# Implicit definition of internal forces through choice of dynamical description of a rigid two mass pendulum

The central mass theorem states that the center of mass of a N-body system moves as if all external forces acting on the bodies of the system acted directly on the center of mass, it is a generic statement that can be made about N-body systems that obey Newton's laws. Furthermore, the motion of a system consisting of a pendulum composed of two masses ($$m_1$$,$$m_2$$ at $$l_1$$,$$l_2$$) on a (massless) rigid rod is typically solved using rotational dynamics $$(m_1 l_1^2 + m_2 l_2^2) \ddot{\phi} = -(m_1 l_1 + m_2 l_2) g \sin \phi$$. In principle, the central of mass theorem is also applicable, to solve for the motion of the pendulum. However, if one naively assumes the external forces for the system are the same as those when we described the system using rotational dynamics i.e. the gravitational forces acting on both masses, then we get (unsurprisingly) the equations of motion dictating a simple pendulum $$\ddot{\phi} = -\frac{g}{r} \sin \phi$$ (where $$r$$ is the center of mass). This is, of course, incorrect.

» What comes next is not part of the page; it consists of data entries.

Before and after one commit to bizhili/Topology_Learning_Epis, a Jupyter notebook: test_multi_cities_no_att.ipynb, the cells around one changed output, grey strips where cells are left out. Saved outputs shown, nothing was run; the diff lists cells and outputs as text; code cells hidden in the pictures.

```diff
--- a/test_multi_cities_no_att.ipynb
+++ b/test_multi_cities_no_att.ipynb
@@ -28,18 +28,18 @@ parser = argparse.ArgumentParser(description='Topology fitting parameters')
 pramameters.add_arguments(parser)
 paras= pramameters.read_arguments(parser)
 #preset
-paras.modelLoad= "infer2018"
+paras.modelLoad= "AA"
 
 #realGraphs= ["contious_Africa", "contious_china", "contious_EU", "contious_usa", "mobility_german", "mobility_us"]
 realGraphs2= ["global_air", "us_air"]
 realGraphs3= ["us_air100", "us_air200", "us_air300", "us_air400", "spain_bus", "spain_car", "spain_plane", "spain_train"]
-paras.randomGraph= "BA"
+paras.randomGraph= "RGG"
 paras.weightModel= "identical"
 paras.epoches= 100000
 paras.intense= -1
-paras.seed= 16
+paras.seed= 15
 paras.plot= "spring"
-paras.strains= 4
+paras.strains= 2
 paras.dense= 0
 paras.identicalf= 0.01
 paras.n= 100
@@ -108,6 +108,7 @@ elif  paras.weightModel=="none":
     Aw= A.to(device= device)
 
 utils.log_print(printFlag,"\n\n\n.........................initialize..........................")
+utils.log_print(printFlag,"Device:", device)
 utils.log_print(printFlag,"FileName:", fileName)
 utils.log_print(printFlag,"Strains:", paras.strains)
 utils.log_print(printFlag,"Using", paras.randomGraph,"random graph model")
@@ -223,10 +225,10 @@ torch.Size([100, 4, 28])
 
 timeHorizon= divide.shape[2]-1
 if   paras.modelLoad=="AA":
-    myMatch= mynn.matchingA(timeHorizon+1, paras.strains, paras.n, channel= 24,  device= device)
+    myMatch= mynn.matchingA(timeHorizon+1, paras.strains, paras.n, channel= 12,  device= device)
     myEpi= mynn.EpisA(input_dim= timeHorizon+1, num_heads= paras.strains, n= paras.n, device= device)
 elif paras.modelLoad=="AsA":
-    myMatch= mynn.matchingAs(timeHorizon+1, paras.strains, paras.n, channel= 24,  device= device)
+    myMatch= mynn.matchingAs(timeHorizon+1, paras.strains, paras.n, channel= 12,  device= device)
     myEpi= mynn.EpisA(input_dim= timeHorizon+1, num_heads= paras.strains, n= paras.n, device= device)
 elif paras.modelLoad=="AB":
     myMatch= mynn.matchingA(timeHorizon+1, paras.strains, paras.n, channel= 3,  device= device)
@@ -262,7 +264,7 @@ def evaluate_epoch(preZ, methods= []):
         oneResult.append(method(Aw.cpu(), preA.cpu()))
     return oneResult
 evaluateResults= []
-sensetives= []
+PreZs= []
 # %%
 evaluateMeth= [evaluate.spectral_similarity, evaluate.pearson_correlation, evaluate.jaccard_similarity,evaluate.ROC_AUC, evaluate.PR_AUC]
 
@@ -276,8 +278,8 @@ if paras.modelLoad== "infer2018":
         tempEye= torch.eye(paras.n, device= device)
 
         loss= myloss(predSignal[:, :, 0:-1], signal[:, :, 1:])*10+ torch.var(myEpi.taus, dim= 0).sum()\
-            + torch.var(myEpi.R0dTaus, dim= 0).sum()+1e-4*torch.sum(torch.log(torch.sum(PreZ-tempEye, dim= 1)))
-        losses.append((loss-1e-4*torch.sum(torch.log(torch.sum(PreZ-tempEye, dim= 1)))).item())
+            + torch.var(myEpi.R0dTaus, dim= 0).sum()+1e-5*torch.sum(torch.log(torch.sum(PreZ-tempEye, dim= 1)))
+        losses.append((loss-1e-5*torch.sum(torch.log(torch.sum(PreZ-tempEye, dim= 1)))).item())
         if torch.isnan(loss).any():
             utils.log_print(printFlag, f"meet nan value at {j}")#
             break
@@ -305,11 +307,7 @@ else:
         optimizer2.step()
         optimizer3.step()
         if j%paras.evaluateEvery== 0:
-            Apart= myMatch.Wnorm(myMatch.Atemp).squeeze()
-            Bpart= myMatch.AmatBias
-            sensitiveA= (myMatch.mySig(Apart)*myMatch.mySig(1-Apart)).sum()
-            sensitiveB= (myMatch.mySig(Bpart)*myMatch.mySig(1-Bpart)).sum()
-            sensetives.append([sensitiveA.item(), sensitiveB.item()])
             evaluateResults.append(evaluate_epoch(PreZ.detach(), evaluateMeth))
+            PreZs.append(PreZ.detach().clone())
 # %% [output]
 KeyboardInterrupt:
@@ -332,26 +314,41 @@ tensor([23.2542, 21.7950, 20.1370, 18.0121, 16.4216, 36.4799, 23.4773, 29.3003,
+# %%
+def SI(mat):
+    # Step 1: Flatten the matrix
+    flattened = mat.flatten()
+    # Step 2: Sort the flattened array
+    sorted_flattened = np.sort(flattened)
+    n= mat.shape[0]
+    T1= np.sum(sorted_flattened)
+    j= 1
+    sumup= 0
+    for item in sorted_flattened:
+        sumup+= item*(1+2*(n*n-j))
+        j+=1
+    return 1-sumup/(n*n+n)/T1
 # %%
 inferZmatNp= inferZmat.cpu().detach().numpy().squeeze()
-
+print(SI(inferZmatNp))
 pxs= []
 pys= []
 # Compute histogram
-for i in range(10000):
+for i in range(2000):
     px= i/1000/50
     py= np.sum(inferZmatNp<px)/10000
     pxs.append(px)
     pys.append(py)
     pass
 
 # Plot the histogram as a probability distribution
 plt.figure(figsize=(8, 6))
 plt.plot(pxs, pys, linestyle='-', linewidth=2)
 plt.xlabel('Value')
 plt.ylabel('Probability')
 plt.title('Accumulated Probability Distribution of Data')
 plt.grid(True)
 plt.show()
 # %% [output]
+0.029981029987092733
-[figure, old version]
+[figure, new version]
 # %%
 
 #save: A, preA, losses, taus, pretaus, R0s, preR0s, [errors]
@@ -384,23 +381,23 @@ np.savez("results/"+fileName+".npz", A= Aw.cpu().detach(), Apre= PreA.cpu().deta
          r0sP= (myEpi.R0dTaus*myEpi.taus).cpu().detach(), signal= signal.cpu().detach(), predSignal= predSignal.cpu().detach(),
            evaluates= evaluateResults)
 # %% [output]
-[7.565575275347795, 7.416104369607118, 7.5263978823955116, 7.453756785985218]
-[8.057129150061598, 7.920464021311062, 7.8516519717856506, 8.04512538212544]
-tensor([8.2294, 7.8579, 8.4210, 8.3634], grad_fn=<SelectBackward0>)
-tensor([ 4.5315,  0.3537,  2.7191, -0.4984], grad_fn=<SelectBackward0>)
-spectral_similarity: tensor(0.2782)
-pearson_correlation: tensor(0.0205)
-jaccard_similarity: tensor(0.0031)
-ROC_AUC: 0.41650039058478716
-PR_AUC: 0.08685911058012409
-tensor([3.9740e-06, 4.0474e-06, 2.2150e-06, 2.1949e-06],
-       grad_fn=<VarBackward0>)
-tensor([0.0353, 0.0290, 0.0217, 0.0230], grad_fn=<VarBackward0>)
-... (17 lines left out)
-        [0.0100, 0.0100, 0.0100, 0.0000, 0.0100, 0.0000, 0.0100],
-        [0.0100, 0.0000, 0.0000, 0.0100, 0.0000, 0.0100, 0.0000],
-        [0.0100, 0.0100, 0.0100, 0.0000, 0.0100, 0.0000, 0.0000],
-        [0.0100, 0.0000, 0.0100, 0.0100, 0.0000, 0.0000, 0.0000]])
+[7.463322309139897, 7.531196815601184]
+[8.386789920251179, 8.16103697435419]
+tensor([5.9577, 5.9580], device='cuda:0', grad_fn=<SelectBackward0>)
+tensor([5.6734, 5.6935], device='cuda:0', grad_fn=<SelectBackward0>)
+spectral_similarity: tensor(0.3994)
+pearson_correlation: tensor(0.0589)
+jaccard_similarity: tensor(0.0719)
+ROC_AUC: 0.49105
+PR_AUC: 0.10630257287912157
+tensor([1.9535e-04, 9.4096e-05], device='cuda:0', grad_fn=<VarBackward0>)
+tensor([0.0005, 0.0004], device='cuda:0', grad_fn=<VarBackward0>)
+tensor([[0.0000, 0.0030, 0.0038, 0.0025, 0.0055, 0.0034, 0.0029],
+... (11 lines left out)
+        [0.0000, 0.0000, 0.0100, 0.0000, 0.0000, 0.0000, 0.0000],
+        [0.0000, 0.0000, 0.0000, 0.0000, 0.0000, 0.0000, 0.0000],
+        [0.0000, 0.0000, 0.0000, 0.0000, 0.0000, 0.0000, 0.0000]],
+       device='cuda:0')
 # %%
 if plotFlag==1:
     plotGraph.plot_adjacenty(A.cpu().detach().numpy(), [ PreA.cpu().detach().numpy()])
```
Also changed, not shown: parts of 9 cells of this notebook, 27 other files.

The mistake, that was made in applying the central of mass theorem is that we neglected to consider the tangential force applied by the rigid rod in order to keep the two masses on the rod. One can deduce this force from the discrepancy between the angular acceleration of the center of mass motion and the correct angular acceleration using rotational dynamics ($$M := m_1 + m_2$$, $$I := m_1 l_1^2 + m_2 l_2^2$$, $$I_r := Mr^2$$). $$$$-\frac{g}{r}\sin \phi + \frac{F_t r}{I_r} = -\frac{(m_1 l_1 + m_2 l_2)}{I} g \sin \phi$$$$ Rearranging and using the identity $$m_1 l_1 + m_2 l_2 = Mr$$ one finds: $$$$\begin{split} F_t &= -Mg \sin \phi \left(\frac{I_r}{I} - 1\right) = -F_{g_{\phi}}\frac{m_1 m_2 (l_2 - l_1)^2}{IM}\\ &= - F_{g_{\phi}} \frac{m_1}{M} \frac{m_2}{M}\frac{M(\delta l)^2}{I} = - F_{1g_{\phi}}\frac{m_2(\delta l)^2}{I} \end{split}$$$$ In other words, we see that the inertia of the second mass further along the rod drags on the center of mass because the period of the uncoupled simple pendulum systems is longer, the further along the rod we place the mass ($$\omega_{simple} = \sqrt{\frac{g}{l}}$$).

The question then remains, why is it that we have to consider the tension force ($$F_t$$) when considering the dynamics at the center of mass and not when considering the system using the rotational laws? The only answer that I can come up with is that, the central of mass theorem by definition can only consider the motion of objects with mass. Since the pivot of the pendulum has no mass we have to consider the tensional forces of the rod as external forces and explicitly handle them in our calculation. On the other hand, the rotational dynamics laws are derived from considering all point masses in the system and a pivot. Since, an equal and opposite force countering the tension force (acting on the center of mass), must be acting at the pivot, the tensional forces can be considered internal forces and cannot effect our rotational dynamics.

This seems reasonable enough, but also means that using the formalism built up with rotational dynamics implicitly expands what we consider internal forces of the system by a singular point i.e. the pivot (whether it does or does not have any mass). Is this correct, or am I over complicating things here?

You are using two different theorems as if they were equivalent, but they are not. Both theorems come from studying a system of particles. The theorem you use in rotational dynamics is that $$\tau=\dot{L}=I\ddot{ \alpha}$$. In this case you only consider the external forces that make a torque.
If instead, you want to use the theorem that states that $$F_{T}=Ma_{CM}$$, where M is the total mass and F the total external forces, then you need to use all the external forces. The external force you are missing is the force at the top of the rod, in the pivot that allows it to rotate (using this method is likely not advisable for this particular problem, but it is doable).